# Why is the mass of a Kerr black hole proportional to its angular momentum?

I'm a third year mathematics undergrad, and have just started the module General Relativity and spacetime geometry, I also have a keen interest in black holes.

However I would like to know why and how the mass of the Kerr black hole is proportional to it's angular momentum, and also inversely proportional to it's Schwarzchild radius?

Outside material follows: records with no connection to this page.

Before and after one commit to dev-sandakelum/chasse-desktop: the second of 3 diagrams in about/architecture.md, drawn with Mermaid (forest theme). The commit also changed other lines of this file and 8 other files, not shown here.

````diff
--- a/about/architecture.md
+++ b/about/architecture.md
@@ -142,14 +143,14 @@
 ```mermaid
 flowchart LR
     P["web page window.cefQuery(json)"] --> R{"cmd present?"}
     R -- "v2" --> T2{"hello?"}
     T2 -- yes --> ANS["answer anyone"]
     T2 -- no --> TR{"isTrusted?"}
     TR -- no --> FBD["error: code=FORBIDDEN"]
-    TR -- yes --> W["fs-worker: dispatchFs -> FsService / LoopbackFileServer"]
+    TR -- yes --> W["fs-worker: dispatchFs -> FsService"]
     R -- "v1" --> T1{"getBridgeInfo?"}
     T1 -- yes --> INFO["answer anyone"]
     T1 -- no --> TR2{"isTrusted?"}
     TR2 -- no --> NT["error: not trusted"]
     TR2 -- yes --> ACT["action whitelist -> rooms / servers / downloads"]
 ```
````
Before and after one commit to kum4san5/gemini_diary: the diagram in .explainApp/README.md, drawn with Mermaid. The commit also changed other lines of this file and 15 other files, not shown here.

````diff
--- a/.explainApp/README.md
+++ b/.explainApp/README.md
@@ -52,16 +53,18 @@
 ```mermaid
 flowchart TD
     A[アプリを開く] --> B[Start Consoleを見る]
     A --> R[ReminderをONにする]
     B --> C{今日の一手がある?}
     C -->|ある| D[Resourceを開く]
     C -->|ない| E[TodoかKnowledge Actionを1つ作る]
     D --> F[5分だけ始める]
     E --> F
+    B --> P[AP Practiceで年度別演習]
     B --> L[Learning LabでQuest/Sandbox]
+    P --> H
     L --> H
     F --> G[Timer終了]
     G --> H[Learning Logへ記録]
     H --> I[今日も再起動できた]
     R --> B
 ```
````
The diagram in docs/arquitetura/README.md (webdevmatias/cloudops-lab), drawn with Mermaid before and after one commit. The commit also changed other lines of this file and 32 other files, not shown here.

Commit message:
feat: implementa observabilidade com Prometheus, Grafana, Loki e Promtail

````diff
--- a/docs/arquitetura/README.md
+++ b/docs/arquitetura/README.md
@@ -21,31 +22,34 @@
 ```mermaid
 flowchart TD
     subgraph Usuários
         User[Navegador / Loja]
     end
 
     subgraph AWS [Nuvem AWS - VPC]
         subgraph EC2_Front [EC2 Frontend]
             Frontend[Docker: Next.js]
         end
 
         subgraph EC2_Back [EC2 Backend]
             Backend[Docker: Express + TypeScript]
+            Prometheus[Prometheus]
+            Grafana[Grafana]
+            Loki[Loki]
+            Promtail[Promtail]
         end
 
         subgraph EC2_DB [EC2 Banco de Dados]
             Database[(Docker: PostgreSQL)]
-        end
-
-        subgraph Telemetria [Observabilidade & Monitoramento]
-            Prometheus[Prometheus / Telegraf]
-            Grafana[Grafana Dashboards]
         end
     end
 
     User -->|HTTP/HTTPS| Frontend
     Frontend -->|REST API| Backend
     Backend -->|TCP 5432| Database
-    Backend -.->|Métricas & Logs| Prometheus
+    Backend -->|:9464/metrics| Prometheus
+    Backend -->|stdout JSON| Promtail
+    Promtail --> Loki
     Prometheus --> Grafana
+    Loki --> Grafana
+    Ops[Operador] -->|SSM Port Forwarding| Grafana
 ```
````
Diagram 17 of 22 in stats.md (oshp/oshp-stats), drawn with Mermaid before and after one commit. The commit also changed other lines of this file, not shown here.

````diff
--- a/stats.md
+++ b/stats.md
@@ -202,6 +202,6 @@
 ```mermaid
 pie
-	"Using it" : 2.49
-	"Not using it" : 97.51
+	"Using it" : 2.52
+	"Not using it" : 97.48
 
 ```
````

• The mass and the angular momentum are independent properties. But there is a lower bound on the ratio (M^2)/J, below which it's not a black hole any more, because something that falls in isn't irreversibly trapped (no event horizon). It would have something to do with the twisting of space (frame dragging) due to the spinning, creating escape trajectories in this "overextreme" case en.wikipedia.org/wiki/Kerr_metric#Overextreme_Kerr_solutions ... The question deserves an exact answer. – Mitchell Porter Jan 24 '14 at 21:47
• As for the relation between mass and radius, the "radius" is the distance from the center to the event horizon, i.e. to the point of no return for objects that fall in, the place where the escape velocity equals the speed of light. If a black hole gains mass by absorbing something, its gravitational field will be stronger (because there is more mass) and it will get bigger, the point of no return will now be further out. So the radius goes up with the mass; it's directly, not inversely, proportional... – Mitchell Porter Jan 24 '14 at 22:09
• As for why the Schwarzschild radius is proportional to the mass (and not e.g. proportional to some power of the mass), well, gravitational force is proportional to mass even in Newton's theory. It would have something to do with that, but expressed in the language of general relativity. Again, this deserves an exact answer... – Mitchell Porter Jan 24 '14 at 22:23
• But explaining the exact constant of proportionality may be more difficult. See the discussions at physics.stackexchange.com/q/33473 ... the explanations are a bit stiff and unilluminating, and the exact calculations only apply in the "weak-field" case. So there are mathematical depths here that are not yet understood... – Mitchell Porter Jan 24 '14 at 22:26
• ... and I would guess that the real answer may come from the holographic principle and the "Kerr/CFT duality", which is still a subject of research... I may try to turn all this into a proper answer. – Mitchell Porter Jan 24 '14 at 22:27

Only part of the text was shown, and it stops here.